## What is required:
The records below must be reproduced exactly, excluding any pictures.

## Source material:
++++++++++++++++++++
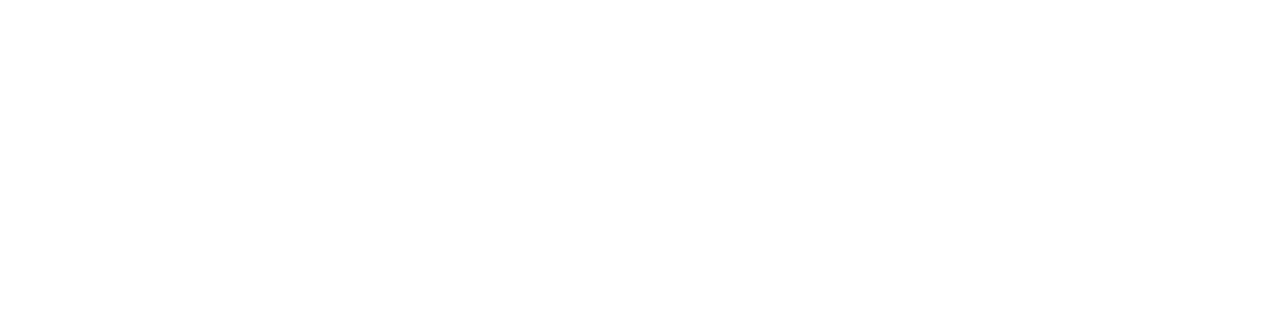
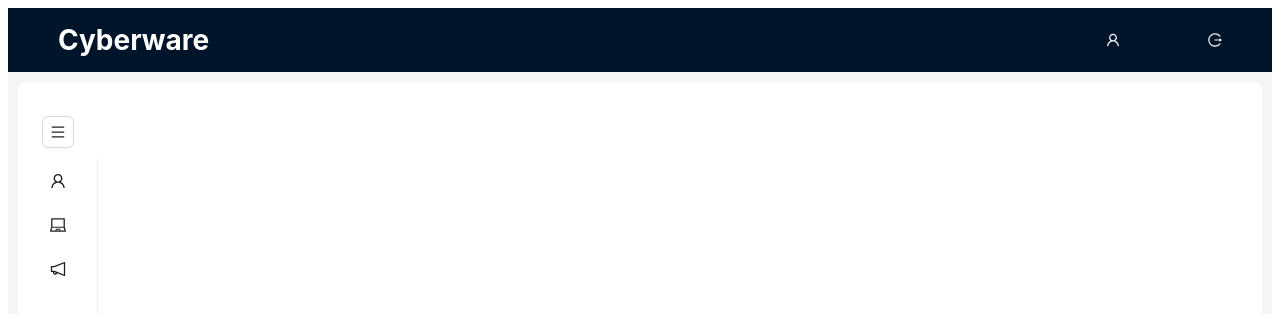
Before and after one commit to usr-0123/CyberAware, a React (Vite) app in the folder client/: page /dashboard in a window 1280 px wide. Shown: the top 314 px of the page. Built offline with nearby package versions, Linux system fonts and the light colour scheme; sample sign-in values are in the browser's storage.

Commit message:
-App layout.

```diff
--- a/client/package.json
+++ b/client/package.json
@@ -17,6 +17,7 @@
     "react-dom": "^18.3.1",
     "react-redux": "^9.1.2",
     "react-router-dom": "^6.26.0",
+    "recharts": "^2.12.7",
     "sass": "^1.77.8"
   },
   "devDependencies": {
--- /dev/null
+++ b/client/src/components/Layout/Dashboard/SidebarItems.jsx
@@ -0,0 +1,20 @@
+import React from "react";
+import { LaptopOutlined, NotificationOutlined, UserOutlined, LogoutOutlined, MenuFoldOutlined, MenuOutlined } from '@ant-design/icons';
+
+let defaultItems = [
+    { key: '1', label: 'User1', path: '', icon: <UserOutlined /> },
+    { key: '2', label: 'Laptop', path: '', icon: <LaptopOutlined /> },
+    { key: '3', label: 'Notification', path: '', icon: <NotificationOutlined /> },
+];
+
+export let userSidebarItems = [
+    { key: '4', label: 'user', path: '', icon: <UserOutlined /> },
+    { key: '5', label: 'Laptop3', path: '', icon: <LaptopOutlined /> },
+    { key: '6', label: 'Notification4', path: '', icon: <NotificationOutlined /> },
+];
+
+export let adminSideBarItems = [...defaultItems,
+    { key: '4', label: 'admin', path: '', icon: <UserOutlined /> },
+    { key: '5', label: 'Laptop3', path: '', icon: <LaptopOutlined /> },
+    { key: '6', label: 'Notification4', path: '', icon: <NotificationOutlined /> },
+];
--- a/client/src/layout/AdminDashboard.jsx
+++ b/client/src/layout/AdminDashboard.jsx
@@ -1,9 +1,30 @@
-import React from 'react';
-import { Route, Routes } from 'react-router-dom';
+import React, { useEffect } from 'react';
+import { Route, Routes, useNavigate } from 'react-router-dom';
 import UsersList from '../pages/admin/UsersList';
 import AdminHome from '../pages/admin/AdminHome';
+import { decodeToken } from '../helpers/token';
 
 function AdminDashboard() {
+    const navigate = useNavigate();
+
+    const handleLogout = async () => {
+        const route = await logout();
+        navigate(route.route, { replace: true });
+    };
+
+    useEffect(() => {
+        const user = decodeToken();
+
+        if (!user) {
+            handleLogout();
+        };
+
+        if (user.usrRole === 'User') {
+            handleLogout()
+        };
+
+    }, [navigate]);
+
     return (
         <Routes>
             <Route index element={<AdminHome />} />
--- a/client/src/layout/Dashboard.jsx
+++ b/client/src/layout/Dashboard.jsx
@@ -1,12 +1,25 @@
-import React, { useEffect } from "react";
+import React, { useEffect, useState } from "react";
 import { Route, Routes, useNavigate } from "react-router-dom";
 import { clearStorageOnTokenExpiry, decodeToken } from "../helpers/token";
+import { LogoutOutlined, MenuFoldOutlined, MenuOutlined, UserOutlined } from '@ant-design/icons';
 
 import UserRoutes from "./UserDashboard";
 import AdminRoutes from "./AdminDashboard";
+import { Button, Layout, Menu, theme } from "antd";
+import { Content, Footer, Header } from "antd/es/layout/layout";
+import Sider from "antd/es/layout/Sider";
+import { adminSideBarItems, userSidebarItems } from "../components/Layout/Dashboard/SidebarItems";
+import { logout } from "../helpers/logout";
 
 function Dashboard() {
+    const [isCollapsed, setIsCollapsed] = useState(true);
+    const [isAdmin, setIsAdmin] = useState(false);
     const navigate = useNavigate();
+
+    const handleLogout = async () => {
+        const route = await logout();
+        navigate(route.route, { replace: true });
+    };
 
     useEffect(() => {
         const response = clearStorageOnTokenExpiry();
@@ -20,20 +33,116 @@
         const user = decodeToken();
 
         if (!user) {
-            navigate("/", { replace: true });
+            handleLogout()
         } else if (user.usrRole === 'User') {
+            setIsAdmin(false);
             navigate("/dashboard/user/*", { replace: true });
         } else if (user.usrRole === 'Admin') {
+            setIsAdmin(true);
             navigate("/dashboard/admin", { replace: true });
         }
     }, [navigate]);
 
+    const {
+        token: { colorBgContainer, borderRadiusLG },
+    } = theme.useToken();
+
+    const handleMenuClick = (item) => {
+
+        if (!item && !item.key) {
+            logout();
+        } else {
+            navigate(item.key);
+        }
+    };
+
     return (
         <div>
-            <Routes>
-                <Route path="user/*" element={<UserRoutes />} />
-                <Route path="admin/*" element={<AdminRoutes />} />
-            </Routes>
+            <Layout>
+                <Header
+                    style={{
+                        display: 'flex',
+                        alignItems: 'center',
+                        color: 'transparent',
+                        justifyContent: 'space-between'
+                    }}
+                >
+                    <h1 style={{ color: '#fff' }}>Cyberware</h1>
+                    <div style={{
+                        display: 'flex',
+                        alignItems: 'center',
+                        color: '#fff',
+                        width: '10%',
+                        fontWeight: '1000',
+                        justifyContent: 'space-between'
+                    }}>
+                        <UserOutlined />
+                        <LogoutOutlined onClick={() => handleLogout()} />
+                    </div>
+                </Header>
+                <Content
+                    style={{
+                        padding: '10px',
+                    }}
+                >
+                    <Layout
+                        style={{
+                            padding: '24px 0',
+                            background: colorBgContainer,
+                            borderRadius: borderRadiusLG,
+                        }}
+                    >
+                        <Sider
+                            style={{
+                                background: colorBgContainer,
+                            }}
+                            width={200}
+                            collapsed={isCollapsed}
+                        >
+                            <div style={{
+                                display: 'flex',
+                                justifyContent: isCollapsed ? 'center' : 'flex-end',
+                                padding: '10px',
+                                flexWrap: 'nowrap',
+                            }}>
+
+                                <Button
+                                    icon={isCollapsed ? <MenuOutlined /> : <MenuFoldOutlined />}
+                                    onClick={() => setIsCollapsed(!isCollapsed)}
+                                />
+                            </div>
+                            <Menu
+                                mode="inline"
+                                defaultSelectedKeys={[location.pathname]}
+                                defaultOpenKeys={['/dashboard']}
+                                style={{
+                                    height: '100%',
+                                }}
+                                items={isAdmin ? adminSideBarItems : userSidebarItems}
+                                onClick={handleMenuClick}
+                            />
+                        </Sider>
+                        <Content
+                            style={{
+                                padding: '0 24px',
+                                minHeight: 280,
+                            }}
+                        >
+                            <Routes>
+                                <Route path="user/*" element={<UserRoutes />} />
+                                <Route path="admin/*" element={<AdminRoutes />} />
+                            </Routes>
+                        </Content>
+                    </Layout>
+                </Content>
+                <Footer
+                    style={{
+                        textAlign: 'center',
+                    }}
+                >
+                    {/* Cyberware ©{new Date().getFullYear()} Created by Luwi */}
+                </Footer>
+            </Layout>
         </div>
     );
 }
--- a/client/src/pages/admin/AdminHome.jsx
+++ b/client/src/pages/admin/AdminHome.jsx
@@ -7,7 +7,6 @@
 import AdminHomeFAQs from './adminHome/AdminHomeFAQs';
 
 const onChange = (key) => {
-    console.log(key);
 };
 
 const tabItems = [
--- a/client/src/pages/admin/adminHome/AdminStatistics.jsx
+++ b/client/src/pages/admin/adminHome/AdminStatistics.jsx
@@ -31,11 +31,7 @@
     const [props, setProps] = useState(null);
     const [isModalOpen, setIsModalOpen] = useState(false);
 
-    console.log(isModalOpen);
-
     const onRow = (e) => {
-        console.log(e);
-
         setProps(e);
         setIsModalOpen();
     };
```
Also changed, not shown: 1 other file (tests, documents, lock files or other folders).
++++++++++++++++++++
## Output below:
Before and after one commit to usr-0123/CyberAware, a React (Vite) app in the folder client/: page /dashboard in a window 1280 px wide. Shown: the top 314 px of the page. Built offline with nearby package versions, Linux system fonts and the light colour scheme; sample sign-in values are in the browser's storage.

Commit message:
-App layout.

```diff
--- a/client/package.json
+++ b/client/package.json
@@ -17,6 +17,7 @@
     "react-dom": "^18.3.1",
     "react-redux": "^9.1.2",
     "react-router-dom": "^6.26.0",
+    "recharts": "^2.12.7",
     "sass": "^1.77.8"
   },
   "devDependencies": {
--- /dev/null
+++ b/client/src/components/Layout/Dashboard/SidebarItems.jsx
@@ -0,0 +1,20 @@
+import React from "react";
+import { LaptopOutlined, NotificationOutlined, UserOutlined, LogoutOutlined, MenuFoldOutlined, MenuOutlined } from '@ant-design/icons';
+
+let defaultItems = [
+    { key: '1', label: 'User1', path: '', icon: <UserOutlined /> },
+    { key: '2', label: 'Laptop', path: '', icon: <LaptopOutlined /> },
+    { key: '3', label: 'Notification', path: '', icon: <NotificationOutlined /> },
+];
+
+export let userSidebarItems = [
+    { key: '4', label: 'user', path: '', icon: <UserOutlined /> },
+    { key: '5', label: 'Laptop3', path: '', icon: <LaptopOutlined /> },
+    { key: '6', label: 'Notification4', path: '', icon: <NotificationOutlined /> },
+];
+
+export let adminSideBarItems = [...defaultItems,
+    { key: '4', label: 'admin', path: '', icon: <UserOutlined /> },
+    { key: '5', label: 'Laptop3', path: '', icon: <LaptopOutlined /> },
+    { key: '6', label: 'Notification4', path: '', icon: <NotificationOutlined /> },
+];
--- a/client/src/layout/AdminDashboard.jsx
+++ b/client/src/layout/AdminDashboard.jsx
@@ -1,9 +1,30 @@
-import React from 'react';
-import { Route, Routes } from 'react-router-dom';
+import React, { useEffect } from 'react';
+import { Route, Routes, useNavigate } from 'react-router-dom';
 import UsersList from '../pages/admin/UsersList';
 import AdminHome from '../pages/admin/AdminHome';
+import { decodeToken } from '../helpers/token';
 
 function AdminDashboard() {
+    const navigate = useNavigate();
+
+    const handleLogout = async () => {
+        const route = await logout();
+        navigate(route.route, { replace: true });
+    };
+
+    useEffect(() => {
+        const user = decodeToken();
+
+        if (!user) {
+            handleLogout();
+        };
+
+        if (user.usrRole === 'User') {
+            handleLogout()
+        };
+
+    }, [navigate]);
+
     return (
         <Routes>
             <Route index element={<AdminHome />} />
--- a/client/src/layout/Dashboard.jsx
+++ b/client/src/layout/Dashboard.jsx
@@ -1,12 +1,25 @@
-import React, { useEffect } from "react";
+import React, { useEffect, useState } from "react";
 import { Route, Routes, useNavigate } from "react-router-dom";
 import { clearStorageOnTokenExpiry, decodeToken } from "../helpers/token";
+import { LogoutOutlined, MenuFoldOutlined, MenuOutlined, UserOutlined } from '@ant-design/icons';
 
 import UserRoutes from "./UserDashboard";
 import AdminRoutes from "./AdminDashboard";
+import { Button, Layout, Menu, theme } from "antd";
+import { Content, Footer, Header } from "antd/es/layout/layout";
+import Sider from "antd/es/layout/Sider";
+import { adminSideBarItems, userSidebarItems } from "../components/Layout/Dashboard/SidebarItems";
+import { logout } from "../helpers/logout";
 
 function Dashboard() {
+    const [isCollapsed, setIsCollapsed] = useState(true);
+    const [isAdmin, setIsAdmin] = useState(false);
     const navigate = useNavigate();
+
+    const handleLogout = async () => {
+        const route = await logout();
+        navigate(route.route, { replace: true });
+    };
 
     useEffect(() => {
         const response = clearStorageOnTokenExpiry();
@@ -20,20 +33,116 @@
         const user = decodeToken();
 
         if (!user) {
-            navigate("/", { replace: true });
+            handleLogout()
         } else if (user.usrRole === 'User') {
+            setIsAdmin(false);
             navigate("/dashboard/user/*", { replace: true });
         } else if (user.usrRole === 'Admin') {
+            setIsAdmin(true);
             navigate("/dashboard/admin", { replace: true });
         }
     }, [navigate]);
 
+    const {
+        token: { colorBgContainer, borderRadiusLG },
+    } = theme.useToken();
+
+    const handleMenuClick = (item) => {
+
+        if (!item && !item.key) {
+            logout();
+        } else {
+            navigate(item.key);
+        }
+    };
+
     return (
         <div>
-            <Routes>
-                <Route path="user/*" element={<UserRoutes />} />
-                <Route path="admin/*" element={<AdminRoutes />} />
-            </Routes>
+            <Layout>
+                <Header
+                    style={{
+                        display: 'flex',
+                        alignItems: 'center',
+                        color: 'transparent',
+                        justifyContent: 'space-between'
+                    }}
+                >
+                    <h1 style={{ color: '#fff' }}>Cyberware</h1>
+                    <div style={{
+                        display: 'flex',
+                        alignItems: 'center',
+                        color: '#fff',
+                        width: '10%',
+                        fontWeight: '1000',
+                        justifyContent: 'space-between'
+                    }}>
+                        <UserOutlined />
+                        <LogoutOutlined onClick={() => handleLogout()} />
+                    </div>
+                </Header>
+                <Content
+                    style={{
+                        padding: '10px',
+                    }}
+                >
+                    <Layout
+                        style={{
+                            padding: '24px 0',
+                            background: colorBgContainer,
+                            borderRadius: borderRadiusLG,
+                        }}
+                    >
+                        <Sider
+                            style={{
+                                background: colorBgContainer,
+                            }}
+                            width={200}
+                            collapsed={isCollapsed}
+                        >
+                            <div style={{
+                                display: 'flex',
+                                justifyContent: isCollapsed ? 'center' : 'flex-end',
+                                padding: '10px',
+                                flexWrap: 'nowrap',
+                            }}>
+
+                                <Button
+                                    icon={isCollapsed ? <MenuOutlined /> : <MenuFoldOutlined />}
+                                    onClick={() => setIsCollapsed(!isCollapsed)}
+                                />
+                            </div>
+                            <Menu
+                                mode="inline"
+                                defaultSelectedKeys={[location.pathname]}
+                                defaultOpenKeys={['/dashboard']}
+                                style={{
+                                    height: '100%',
+                                }}
+                                items={isAdmin ? adminSideBarItems : userSidebarItems}
+                                onClick={handleMenuClick}
+                            />
+                        </Sider>
+                        <Content
+                            style={{
+                                padding: '0 24px',
+                                minHeight: 280,
+                            }}
+                        >
+                            <Routes>
+                                <Route path="user/*" element={<UserRoutes />} />
+                                <Route path="admin/*" element={<AdminRoutes />} />
+                            </Routes>
+                        </Content>
+                    </Layout>
+                </Content>
+                <Footer
+                    style={{
+                        textAlign: 'center',
+                    }}
+                >
+                    {/* Cyberware ©{new Date().getFullYear()} Created by Luwi */}
+                </Footer>
+            </Layout>
         </div>
     );
 }
--- a/client/src/pages/admin/AdminHome.jsx
+++ b/client/src/pages/admin/AdminHome.jsx
@@ -7,7 +7,6 @@
 import AdminHomeFAQs from './adminHome/AdminHomeFAQs';
 
 const onChange = (key) => {
-    console.log(key);
 };
 
 const tabItems = [
--- a/client/src/pages/admin/adminHome/AdminStatistics.jsx
+++ b/client/src/pages/admin/adminHome/AdminStatistics.jsx
@@ -31,11 +31,7 @@
     const [props, setProps] = useState(null);
     const [isModalOpen, setIsModalOpen] = useState(false);
 
-    console.log(isModalOpen);
-
     const onRow = (e) => {
-        console.log(e);
-
         setProps(e);
         setIsModalOpen();
     };
```
Also changed, not shown: 1 other file (tests, documents, lock files or other folders).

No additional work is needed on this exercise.